In the answer, each line must appear exactly as in the records, and no picture may appear.
═══ Records for this task ═══
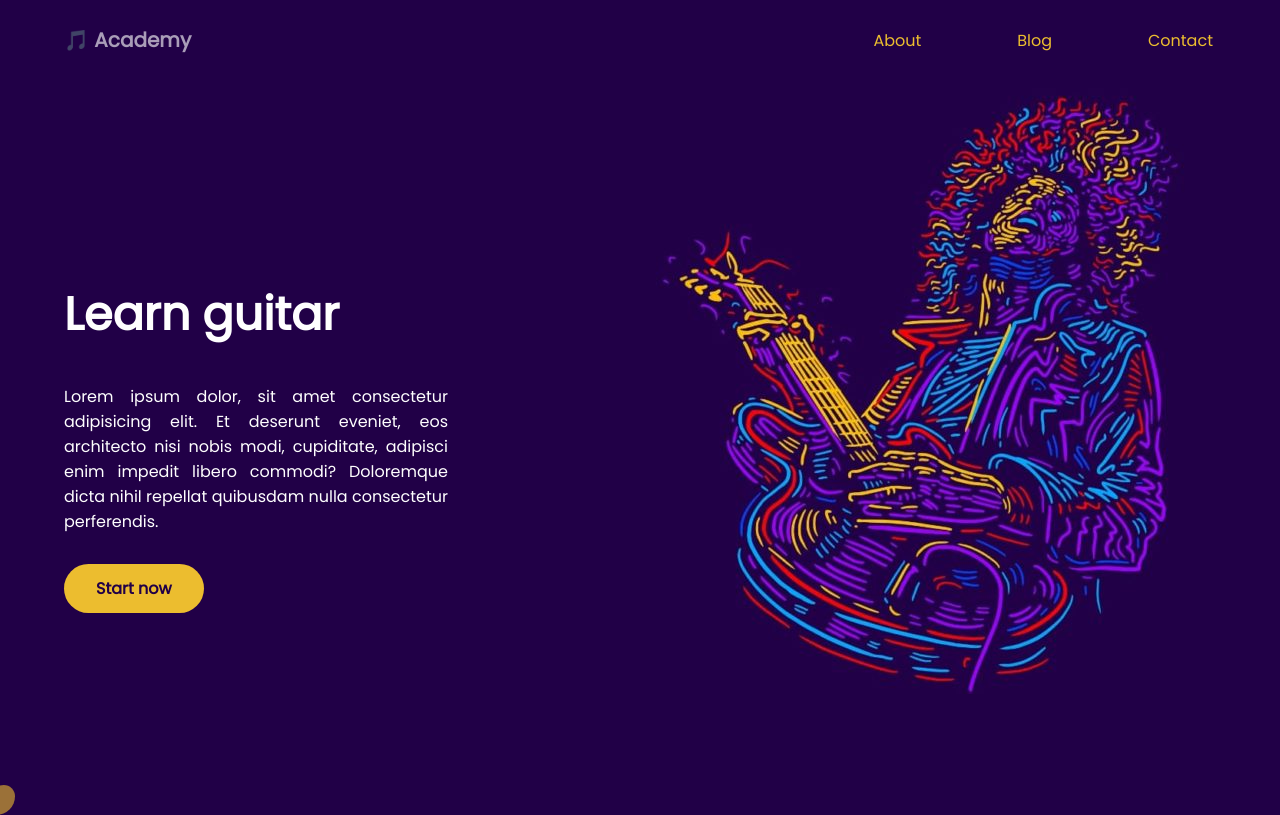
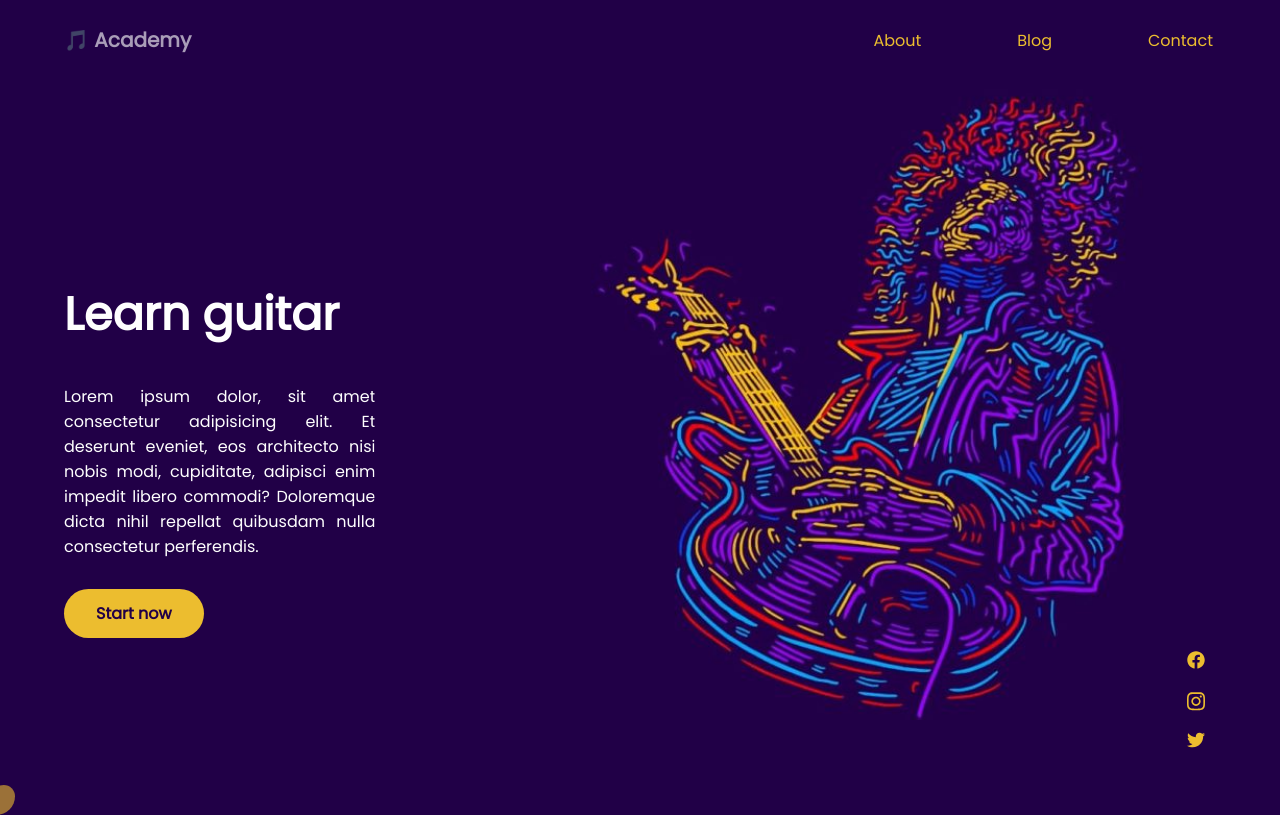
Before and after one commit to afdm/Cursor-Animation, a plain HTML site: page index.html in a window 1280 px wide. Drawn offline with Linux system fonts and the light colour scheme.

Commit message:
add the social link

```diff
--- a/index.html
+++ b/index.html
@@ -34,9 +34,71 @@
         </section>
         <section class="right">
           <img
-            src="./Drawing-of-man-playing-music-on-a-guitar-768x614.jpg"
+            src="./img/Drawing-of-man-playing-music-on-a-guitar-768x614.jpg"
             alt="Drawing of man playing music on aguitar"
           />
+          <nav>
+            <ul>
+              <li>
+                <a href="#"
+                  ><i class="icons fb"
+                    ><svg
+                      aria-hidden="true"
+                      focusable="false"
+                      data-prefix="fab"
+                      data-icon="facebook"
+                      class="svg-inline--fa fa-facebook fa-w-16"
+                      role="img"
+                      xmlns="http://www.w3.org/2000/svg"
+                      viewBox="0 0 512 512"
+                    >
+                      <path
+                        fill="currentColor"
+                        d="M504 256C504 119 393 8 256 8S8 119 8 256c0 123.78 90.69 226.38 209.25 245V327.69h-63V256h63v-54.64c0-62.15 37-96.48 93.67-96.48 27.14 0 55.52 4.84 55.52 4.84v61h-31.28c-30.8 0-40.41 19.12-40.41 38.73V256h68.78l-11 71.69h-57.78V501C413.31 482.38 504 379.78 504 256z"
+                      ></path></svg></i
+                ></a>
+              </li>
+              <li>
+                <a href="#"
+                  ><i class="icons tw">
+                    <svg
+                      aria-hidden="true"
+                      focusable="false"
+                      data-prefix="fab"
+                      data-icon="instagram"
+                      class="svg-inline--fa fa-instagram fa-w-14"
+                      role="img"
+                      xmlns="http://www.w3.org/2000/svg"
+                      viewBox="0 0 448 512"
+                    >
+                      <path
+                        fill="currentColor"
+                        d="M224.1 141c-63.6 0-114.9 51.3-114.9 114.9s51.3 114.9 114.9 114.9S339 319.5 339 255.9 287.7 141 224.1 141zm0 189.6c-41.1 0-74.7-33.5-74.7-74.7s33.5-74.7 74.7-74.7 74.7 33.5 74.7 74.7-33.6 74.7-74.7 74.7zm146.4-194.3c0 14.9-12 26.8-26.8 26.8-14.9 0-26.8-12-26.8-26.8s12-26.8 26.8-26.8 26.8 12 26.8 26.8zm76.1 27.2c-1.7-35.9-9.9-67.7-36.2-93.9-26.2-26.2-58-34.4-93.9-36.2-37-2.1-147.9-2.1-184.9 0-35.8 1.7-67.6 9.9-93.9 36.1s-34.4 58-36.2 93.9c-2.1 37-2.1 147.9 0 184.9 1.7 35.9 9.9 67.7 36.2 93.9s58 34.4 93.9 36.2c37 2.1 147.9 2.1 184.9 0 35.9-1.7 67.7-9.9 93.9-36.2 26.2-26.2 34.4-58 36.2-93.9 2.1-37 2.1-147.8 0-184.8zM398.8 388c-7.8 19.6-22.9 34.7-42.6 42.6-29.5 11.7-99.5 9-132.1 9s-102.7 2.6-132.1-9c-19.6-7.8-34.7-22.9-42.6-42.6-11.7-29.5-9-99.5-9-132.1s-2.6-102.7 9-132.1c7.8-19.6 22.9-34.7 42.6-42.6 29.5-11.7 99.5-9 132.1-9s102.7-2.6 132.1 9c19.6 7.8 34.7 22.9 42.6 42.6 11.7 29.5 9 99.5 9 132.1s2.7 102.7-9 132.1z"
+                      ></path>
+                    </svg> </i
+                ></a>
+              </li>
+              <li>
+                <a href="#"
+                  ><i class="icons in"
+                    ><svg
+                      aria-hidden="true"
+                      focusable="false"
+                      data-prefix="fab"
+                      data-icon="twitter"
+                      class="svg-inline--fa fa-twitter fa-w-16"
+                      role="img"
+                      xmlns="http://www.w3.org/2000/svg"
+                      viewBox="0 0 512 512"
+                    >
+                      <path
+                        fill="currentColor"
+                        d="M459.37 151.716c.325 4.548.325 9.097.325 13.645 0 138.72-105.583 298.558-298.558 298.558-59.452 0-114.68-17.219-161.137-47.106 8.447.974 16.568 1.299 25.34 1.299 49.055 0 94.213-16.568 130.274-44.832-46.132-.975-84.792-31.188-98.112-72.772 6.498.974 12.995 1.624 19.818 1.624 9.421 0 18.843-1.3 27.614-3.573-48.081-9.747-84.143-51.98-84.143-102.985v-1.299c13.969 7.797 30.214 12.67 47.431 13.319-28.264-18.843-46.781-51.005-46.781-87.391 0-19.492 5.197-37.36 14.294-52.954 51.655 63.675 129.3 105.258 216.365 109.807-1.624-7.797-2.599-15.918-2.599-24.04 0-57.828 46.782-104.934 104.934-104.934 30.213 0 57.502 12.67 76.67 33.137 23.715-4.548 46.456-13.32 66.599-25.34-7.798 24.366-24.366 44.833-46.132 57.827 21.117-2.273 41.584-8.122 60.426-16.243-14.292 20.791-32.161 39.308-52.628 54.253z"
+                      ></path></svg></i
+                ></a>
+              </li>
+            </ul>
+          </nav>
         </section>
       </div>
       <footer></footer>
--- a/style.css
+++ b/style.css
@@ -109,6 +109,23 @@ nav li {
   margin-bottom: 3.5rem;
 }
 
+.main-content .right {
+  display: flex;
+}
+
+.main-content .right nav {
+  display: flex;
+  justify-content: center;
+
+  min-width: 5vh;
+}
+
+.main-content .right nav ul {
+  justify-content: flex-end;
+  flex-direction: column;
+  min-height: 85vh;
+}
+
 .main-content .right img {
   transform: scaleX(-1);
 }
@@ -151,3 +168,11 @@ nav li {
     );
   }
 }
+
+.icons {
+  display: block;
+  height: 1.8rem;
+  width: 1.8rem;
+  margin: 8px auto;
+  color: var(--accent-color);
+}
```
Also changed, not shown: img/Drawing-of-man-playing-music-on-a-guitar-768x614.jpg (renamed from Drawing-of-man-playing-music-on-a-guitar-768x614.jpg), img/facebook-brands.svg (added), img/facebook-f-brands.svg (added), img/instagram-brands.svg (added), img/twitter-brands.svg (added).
═══
> Exercise result:
Before and after one commit to afdm/Cursor-Animation, a plain HTML site: page index.html in a window 1280 px wide. Drawn offline with Linux system fonts and the light colour scheme.

Commit message:
add the social link

```diff
--- a/index.html
+++ b/index.html
@@ -34,9 +34,71 @@
         </section>
         <section class="right">
           <img
-            src="./Drawing-of-man-playing-music-on-a-guitar-768x614.jpg"
+            src="./img/Drawing-of-man-playing-music-on-a-guitar-768x614.jpg"
             alt="Drawing of man playing music on aguitar"
           />
+          <nav>
+            <ul>
+              <li>
+                <a href="#"
+                  ><i class="icons fb"
+                    ><svg
+                      aria-hidden="true"
+                      focusable="false"
+                      data-prefix="fab"
+                      data-icon="facebook"
+                      class="svg-inline--fa fa-facebook fa-w-16"
+                      role="img"
+                      xmlns="http://www.w3.org/2000/svg"
+                      viewBox="0 0 512 512"
+                    >
+                      <path
+                        fill="currentColor"
+                        d="M504 256C504 119 393 8 256 8S8 119 8 256c0 123.78 90.69 226.38 209.25 245V327.69h-63V256h63v-54.64c0-62.15 37-96.48 93.67-96.48 27.14 0 55.52 4.84 55.52 4.84v61h-31.28c-30.8 0-40.41 19.12-40.41 38.73V256h68.78l-11 71.69h-57.78V501C413.31 482.38 504 379.78 504 256z"
+                      ></path></svg></i
+                ></a>
+              </li>
+              <li>
+                <a href="#"
+                  ><i class="icons tw">
+                    <svg
+                      aria-hidden="true"
+                      focusable="false"
+                      data-prefix="fab"
+                      data-icon="instagram"
+                      class="svg-inline--fa fa-instagram fa-w-14"
+                      role="img"
+                      xmlns="http://www.w3.org/2000/svg"
+                      viewBox="0 0 448 512"
+                    >
+                      <path
+                        fill="currentColor"
+                        d="M224.1 141c-63.6 0-114.9 51.3-114.9 114.9s51.3 114.9 114.9 114.9S339 319.5 339 255.9 287.7 141 224.1 141zm0 189.6c-41.1 0-74.7-33.5-74.7-74.7s33.5-74.7 74.7-74.7 74.7 33.5 74.7 74.7-33.6 74.7-74.7 74.7zm146.4-194.3c0 14.9-12 26.8-26.8 26.8-14.9 0-26.8-12-26.8-26.8s12-26.8 26.8-26.8 26.8 12 26.8 26.8zm76.1 27.2c-1.7-35.9-9.9-67.7-36.2-93.9-26.2-26.2-58-34.4-93.9-36.2-37-2.1-147.9-2.1-184.9 0-35.8 1.7-67.6 9.9-93.9 36.1s-34.4 58-36.2 93.9c-2.1 37-2.1 147.9 0 184.9 1.7 35.9 9.9 67.7 36.2 93.9s58 34.4 93.9 36.2c37 2.1 147.9 2.1 184.9 0 35.9-1.7 67.7-9.9 93.9-36.2 26.2-26.2 34.4-58 36.2-93.9 2.1-37 2.1-147.8 0-184.8zM398.8 388c-7.8 19.6-22.9 34.7-42.6 42.6-29.5 11.7-99.5 9-132.1 9s-102.7 2.6-132.1-9c-19.6-7.8-34.7-22.9-42.6-42.6-11.7-29.5-9-99.5-9-132.1s-2.6-102.7 9-132.1c7.8-19.6 22.9-34.7 42.6-42.6 29.5-11.7 99.5-9 132.1-9s102.7-2.6 132.1 9c19.6 7.8 34.7 22.9 42.6 42.6 11.7 29.5 9 99.5 9 132.1s2.7 102.7-9 132.1z"
+                      ></path>
+                    </svg> </i
+                ></a>
+              </li>
+              <li>
+                <a href="#"
+                  ><i class="icons in"
+                    ><svg
+                      aria-hidden="true"
+                      focusable="false"
+                      data-prefix="fab"
+                      data-icon="twitter"
+                      class="svg-inline--fa fa-twitter fa-w-16"
+                      role="img"
+                      xmlns="http://www.w3.org/2000/svg"
+                      viewBox="0 0 512 512"
+                    >
+                      <path
+                        fill="currentColor"
+                        d="M459.37 151.716c.325 4.548.325 9.097.325 13.645 0 138.72-105.583 298.558-298.558 298.558-59.452 0-114.68-17.219-161.137-47.106 8.447.974 16.568 1.299 25.34 1.299 49.055 0 94.213-16.568 130.274-44.832-46.132-.975-84.792-31.188-98.112-72.772 6.498.974 12.995 1.624 19.818 1.624 9.421 0 18.843-1.3 27.614-3.573-48.081-9.747-84.143-51.98-84.143-102.985v-1.299c13.969 7.797 30.214 12.67 47.431 13.319-28.264-18.843-46.781-51.005-46.781-87.391 0-19.492 5.197-37.36 14.294-52.954 51.655 63.675 129.3 105.258 216.365 109.807-1.624-7.797-2.599-15.918-2.599-24.04 0-57.828 46.782-104.934 104.934-104.934 30.213 0 57.502 12.67 76.67 33.137 23.715-4.548 46.456-13.32 66.599-25.34-7.798 24.366-24.366 44.833-46.132 57.827 21.117-2.273 41.584-8.122 60.426-16.243-14.292 20.791-32.161 39.308-52.628 54.253z"
+                      ></path></svg></i
+                ></a>
+              </li>
+            </ul>
+          </nav>
         </section>
       </div>
       <footer></footer>
--- a/style.css
+++ b/style.css
@@ -109,6 +109,23 @@ nav li {
   margin-bottom: 3.5rem;
 }
 
+.main-content .right {
+  display: flex;
+}
+
+.main-content .right nav {
+  display: flex;
+  justify-content: center;
+
+  min-width: 5vh;
+}
+
+.main-content .right nav ul {
+  justify-content: flex-end;
+  flex-direction: column;
+  min-height: 85vh;
+}
+
 .main-content .right img {
   transform: scaleX(-1);
 }
@@ -151,3 +168,11 @@ nav li {
     );
   }
 }
+
+.icons {
+  display: block;
+  height: 1.8rem;
+  width: 1.8rem;
+  margin: 8px auto;
+  color: var(--accent-color);
+}
```
Also changed, not shown: img/Drawing-of-man-playing-music-on-a-guitar-768x614.jpg (renamed from Drawing-of-man-playing-music-on-a-guitar-768x614.jpg), img/facebook-brands.svg (added), img/facebook-f-brands.svg (added), img/instagram-brands.svg (added), img/twitter-brands.svg (added).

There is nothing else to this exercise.